Code change snippets.

· · ·

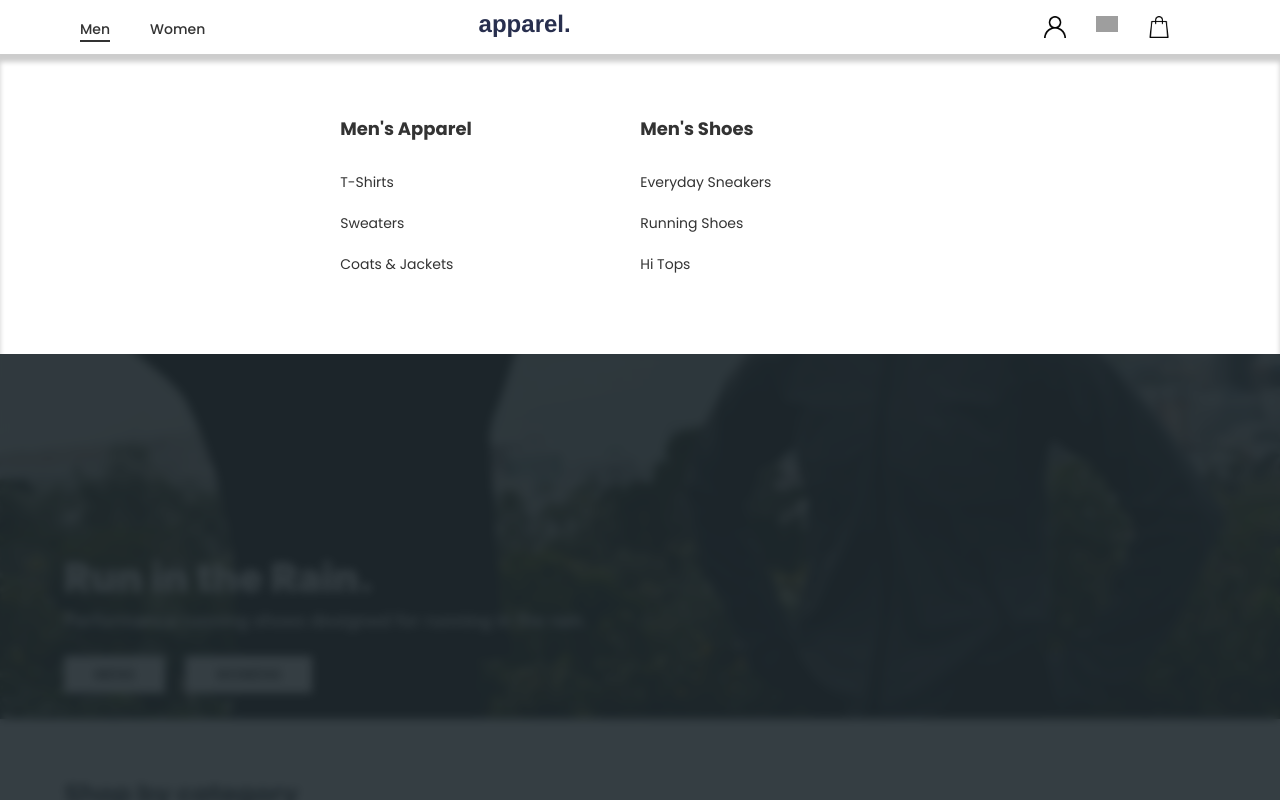
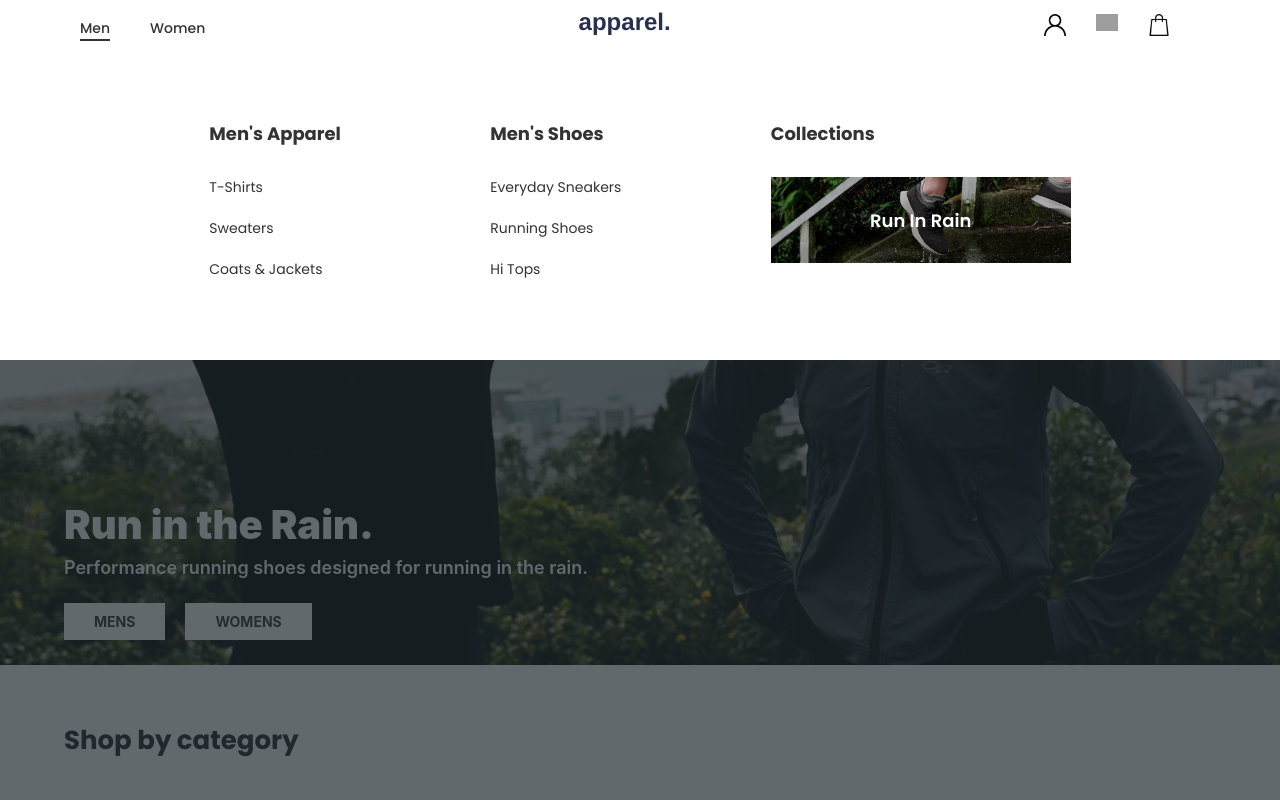
Before and after one commit to edinburghrules/ecommerce-app, a React (Create React App) app: page / in a window 1280 px wide. Both pictures are taken after a click on the item "Men". Shown: the top 800 px of the page. Built offline with nearby package versions, Linux system fonts and the light colour scheme; grey boxes are pictures that could not be loaded.

Commit message:
fixed nav dropdown menu and added csstransition

```diff
--- a/src/App.js
+++ b/src/App.js
@@ -8,8 +8,10 @@ import jwtDecode from "jwt-decode";
 import {
   mensApparelLinks,
   mensShoeLinks,
+  mensCollectionLinks,
   womensApparelLinks,
   womensShoeLinks,
+  womensCollectionLinks,
 } from "./navigation-links/navigation-links";
 import NavigationBar from "./components/navigation-bar/navigation-bar";
 import Home from "./pages/home/home-page";
@@ -41,15 +43,16 @@ function load() {
 load();
 
 const App = (props) => {
-
   return (
     <Provider store={store}>
       <div className="App">
         <NavigationBar
           mensApparelLinks={mensApparelLinks}
           mensShoeLinks={mensShoeLinks}
+          mensCollectionLinks={mensCollectionLinks}
           womensApparelLinks={womensApparelLinks}
           womensShoeLinks={womensShoeLinks}
+          womensCollectionLinks={womensCollectionLinks}
         />
         <Switch>
           <Route exact path="/" component={Home} />
--- a/src/components/cart/cart-item/cart-item.scss
+++ b/src/components/cart/cart-item/cart-item.scss
@@ -83,6 +83,7 @@
   font-size: 3.4rem;
   line-height: 3rem;
   color: #ccc;
+  transform: translateY(-2px);
 }
 
 .cart-item__qty-btn:hover {
--- a/src/components/cart/cart-list/cart.jsx
+++ b/src/components/cart/cart-list/cart.jsx
@@ -64,7 +64,6 @@ class Cart extends Component {
       totalPrice,
       shipping,
       toFreeDelivery,
-      isOpen,
     } = this.state;
     const { handleClose } = this.props;
 
--- a/src/components/cart/cart-list/cart.scss
+++ b/src/components/cart/cart-list/cart.scss
@@ -3,7 +3,7 @@
 @import "../../../sass/utils";
 
 .overlay {
-  background-color: rgba(0, 0, 0, 0.6);
+  background-color: rgba(0, 0, 0, 0.7);
   position: fixed;
   height: 100%;
   width: 100%;
--- a/src/components/nav-dropdown/nav-dropdown.jsx
+++ b/src/components/nav-dropdown/nav-dropdown.jsx
@@ -1,6 +1,7 @@
 import React from "react";
 import "./nav-dropdown.scss";
 import { withRouter, Link } from "react-router-dom";
+import { CSSTransition } from "react-transition-group";
 
 const NavDropdown = ({
   handleClose,
@@ -10,24 +11,28 @@ const NavDropdown = ({
   history,
 }) => {
   return (
-    <div id="close-dropdown" className="dropdown" onClick={handleClose}>
-      <div
-        className={
-          mensDesktopOpen || womensDesktopOpen
-            ? `dropdown__menu open`
-            : `dropdown__menu`
-        }
+    <React.Fragment>
+      <CSSTransition
+        unmountOnExit
+        mountOnEnter
+        in={mensDesktopOpen || womensDesktopOpen}
+        classNames="fade"
+        timeout={400}
       >
-        <div
-          className={
-            mensDesktopOpen
-              ? "dropdown__menu-content open"
-              : womensDesktopOpen
-              ? "dropdown__menu-content open"
-              : "dropdown__menu-content"
-          }
-        >
-          <div className="dropdown__column">
+        <div className="dropdown__overlay" />
+      </CSSTransition>
+      <CSSTransition
+        unmountOnExit
+        mountOnEnter
+        in={mensDesktopOpen || womensDesktopOpen}
+        classNames="drop"
+        timeout={{
+          enter: 200,
+          exit: 1000,
+        }}
+      >
+        <div id="close-dropdown" className="nav-dropdown" onClick={handleClose}>
+          <div className="nav-dropdown__column">
             {linksToRender &&
               linksToRender.apparelLinks.map(({ path, title }, i) => (
                 <Link to={path} key={i}>
@@ -35,7 +40,7 @@ const NavDropdown = ({
                 </Link>
               ))}
           </div>
-          <div className="dropdown__column">
+          <div className="nav-dropdown__column">
             {linksToRender &&
               linksToRender.shoeLinks.map(({ path, title }, i) => (
                 <Link to={path} key={i}>
@@ -44,19 +49,17 @@ const NavDropdown = ({
               ))}
           </div>
           <div className="categories">
-            {/* {linksToRender &&
-              linksToRender.collectionLinks.map(
-                ({ path, title, img }, i) => (
-                  <div onClick={() => history.push(path)} key={i}>
-                    {img && <img src={img} alt='collection' />}
-                    <p>{title}</p>
-                  </div>
-                )
-              )} */}
+            {linksToRender &&
+              linksToRender.collectionLinks.map(({ path, title, img }, i) => (
+                <div key={i}>
+                  {img && <img src={img} />}
+                  <Link className='category-link' to={path}>{title}</Link>
+                </div>
+              ))}
           </div>
         </div>
-      </div>
-    </div>
+      </CSSTransition>
+    </React.Fragment>
   );
 };
 
--- a/src/components/nav-dropdown/nav-dropdown.scss
+++ b/src/components/nav-dropdown/nav-dropdown.scss
@@ -1,75 +1,114 @@
-@import '../../sass/colors';
-@import '../../sass/fonts';
-@import '../../sass/utils';
+@import "../../sass/colors";
+@import "../../sass/fonts";
+@import "../../sass/utils";
 
-.dropdown {
+.dropdown__overlay {
+  overflow: hidden;
+  margin-top: 5rem;
+  height: 100%;
+  position: fixed;
   width: 100%;
-  position: relative;
-  font-family: $Montserrat;
+  left: 0;
+  background-color: rgba($color: $dark-bg, $alpha: 0.7);
+  z-index: 1;
+  transition: opacity 400ms;
 }
 
-.dropdown__menu {
-  position: absolute;
-  top: 0;
-  left: 0;
-  height: 0;
-  transition: all 0.1s;
-
-  @media (max-width: 557px) {
-    top: -1rem;
-  }
+.fade-enter {
+  opacity: 0;
 }
 
-.dropdown__menu.open {
-  height: auto;
-  display: flex;
-  background: $light-bg;
-  width: 100%;
-  z-index: 2;
-  overflow: hidden;
-  box-shadow: inset $boxShadow;
+.fade-enter-active {
+  opacity: 1;
 }
 
-.dropdown__menu-content {
-  opacity: 0;
-  transform: translateY(-1px);
+.fade-exit {
+  opacity: 1;
 }
 
-.dropdown__menu-content.open {
-  width: 50%;
-  margin: 6rem auto;
-  display: flex;
-  justify-content: space-around;
-  opacity: 1;
-  transform: translateY(1px);
-  transition: all 0.1s;
-
-  @media (max-width: 1350px) {
-    width: 60%;
-  }
-
-  @media (max-width: 1150px) {
-    width: 70%;
-  }
+.fade-exit-active {
+  opacity: 0;
 }
 
-.dropdown__column {
+/////// DROPDOWN
+
+.nav-dropdown {
+  display: flex;
+  justify-content: space-evenly;
+  padding: 6rem;
+  height: auto;
+  width: 100%;
+  background: $light-bg;
+  transform: translateY(-100rem);
+  font-family: $Montserrat;
+  position: fixed;
+  top: 5rem;
+  left: 0;
+  z-index: 1;
+}
+
+.drop-enter-active {
+  transform: translateY(0rem);
+  transition: transform 200ms;
+}
+
+.drop-enter-done {
+  transform: translateY(0);
+}
+
+.drop-exit {
+  transform: translateY(0);
+}
+
+.drop-exit-active {
+  transform: translateY(-100rem);
+  transition: transform 1s;
+}
+
+.nav-dropdown__column {
   display: flex;
   flex-direction: column;
   color: $dark-text;
 }
 
-.dropdown__column-link {
+.nav-dropdown__column {
   margin-top: 1rem !important;
 }
 
-.categories div:first-child {
+.nav-dropdown__column :first-child {
   color: inherit;
   font-size: $small;
   font-weight: $bold;
   margin-bottom: 3rem;
   text-decoration: none;
   cursor: pointer;
+}
+
+.nav-dropdown__column :not(:first-child) {
+  color: inherit;
+  font-size: $xsmall;
+  font-weight: $normal;
+  margin-bottom: 2rem;
+  text-decoration: none;
+  cursor: pointer;
+}
+
+.categories {
+  margin-top: 1rem;
+  color: #333 !important;
+}
+
+.category-link:first-of-type {
+  display: block;
+  font-size: $small;
+  font-weight: $bold;
+  margin-bottom: 3rem;
+  cursor: pointer;
+  color: $dark-text;
+
+  &:hover {
+    text-decoration: none;
+  }
 }
 
 .categories div:not(:first-child) {
@@ -79,35 +118,18 @@
 }
 
 .categories img {
-  height: 10rem;
-  width: 20rem;
-  object-fit: fill;
+  height: auto;
+  width: 30rem;
+  cursor: auto;
 }
 
-.categories p:not(:first-child) {
+.categories a:not(:first-child) {
   position: absolute;
-  top: 4rem;
-  left: 3rem;
+  top: 50%;
+  left: 50%;
+  transform: translate(-50%, -50%);
   font-weight: $semiBold;
   color: $light-text;
   font-size: $small;
   text-shadow: 0px 0px 20px black;
 }
-
-.dropdown__column :first-child {
-  color: inherit;
-  font-size: $small;
-  font-weight: $bold;
-  margin-bottom: 3rem;
-  text-decoration: none;
-  cursor: pointer;
-}
-
-.dropdown__column :not(:first-child) {
-  color: inherit;
-  font-size: $xsmall;
-  font-weight: $normal;
-  margin-bottom: 2rem;
-  text-decoration: none;
-  cursor: pointer;
-}
--- a/src/components/navigation-bar/navigation-bar.jsx
+++ b/src/components/navigation-bar/navigation-bar.jsx
@@ -324,9 +324,6 @@ class NavigationBar extends React.Component {
           handleClose={this.handleClose}
           linksToRender={linksToRender}
         />
-        <div
-          className={mensDesktopOpen || womensDesktopOpen ? "overlay open" : ""}
-        ></div>
       </React.Fragment>
     );
   }
--- a/src/components/navigation-bar/navigation-bar.scss
+++ b/src/components/navigation-bar/navigation-bar.scss
@@ -1,55 +1,6 @@
 @import "../../sass/colors";
 @import "../../sass/fonts";
 @import "../../sass/utils";
-
-// CART
-.cart__open {
-  display: block;
-  visibility: visible;
-  overflow: hidden;
-  position: fixed;
-  top: 0;
-  right: 0;
-  background: $light-bg;
-  height: 100vh;
-  width: 35vw;
-  z-index: 4;
-  animation: slideInAnimation 0.2s;
-}
-
-@keyframes slideInAnimation {
-  from {
-    transform: translateX(100rem);
-  }
-  to {
-    transform: translateX(0rem);
-  }
-}
-
-.cart__closed {
-  display: block;
-  visibility: visible;
-  overflow: hidden;
-  position: fixed;
-  top: 0;
-  right: 0;
-  background: $light-bg;
-  height: 100vh;
-  width: 35vw;
-  z-index: 4;
-  animation: slideOutAnimation 0.5s;
-  animation-iteration-count: 1;
-  animation-fill-mode: forwards;
-}
-
-@keyframes slideOutAnimation {
-  0% {
-    transform: translateX(0rem);
-  }
-  100% {
-    transform: translateX(200rem);
-  }
-}
 
 .navigation {
   padding: 1rem 8rem 1rem 8rem !important;
@@ -57,8 +8,14 @@
   justify-content: space-between;
   align-items: center;
   color: $primary;
-  position: relative;
+  position: fixed;
   font-family: $Montserrat;
+  top: 0;
+  left: 0;
+  height: 5rem;
+  width: 100%;
+  background: $light-bg;
+  z-index: 2;
 
   @media (max-width: 915px) {
     padding: 1rem 6rem 1rem 6rem;
@@ -70,7 +27,6 @@
 }
 
 .navigation__logo {
-  padding-right: 10rem;
   cursor: pointer;
 }
 
@@ -226,15 +182,3 @@
     }
   }
 }
-
-.overlay.open {
-  height: 200vh;
-  position: absolute;
-  width: 100%;
-  top: 11rem;
-  left: 0;
-  background-color: rgba($color: $dark-bg, $alpha: 0.9);
-  -webkit-backdrop-filter: blur(5px);
-  backdrop-filter: blur(5px);
-  z-index: 1;
-}
--- a/src/index.scss
+++ b/src/index.scss
@@ -1,5 +1,5 @@
-@import './sass/colors';
-@import './sass/fonts';
+@import "./sass/colors";
+@import "./sass/fonts";
 
 html {
   box-sizing: border-box;
--- a/src/navigation-links/navigation-links.js
+++ b/src/navigation-links/navigation-links.js
@@ -57,10 +57,13 @@ export const mensShoeLinks = [
 ];
 
 export const mensCollectionLinks = [
-  { title: "Featured Collections", path: "/collections/mens/collections" },
+  {
+    title: "Collections",
+    path: "/collection/mens-shoes?weather=wet&bestfor=running",
+  },
   {
     title: "Run In Rain",
-    path: "/collection/mens/rain-collection",
+    path: "/collection/mens-shoes?weather=wet&bestfor=running",
     img: rainCollection,
   },
 ];
@@ -120,3 +123,15 @@ export const womensShoeLinks = [
     category: "hi-tops",
   },
 ];
+
+export const womensCollectionLinks = [
+  {
+    title: "Collections",
+    path: "/collection/womens-shoes?weather=wet&bestfor=running",
+  },
+  {
+    title: "Run In Rain",
+    path: "/collection/womens-shoes?weather=wet&bestfor=running",
+    img: rainCollection,
+  },
+];
```
Also changed, not shown: src/components/products/product-list-item/product-list-item.jsx (+2 -10 lines), 2 other files (tests, documents, lock files or other folders).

· · ·

How to complete this task. Looking at the entries above, how many lines contain "weight"? State the number and nothing more.

Exercise output. 6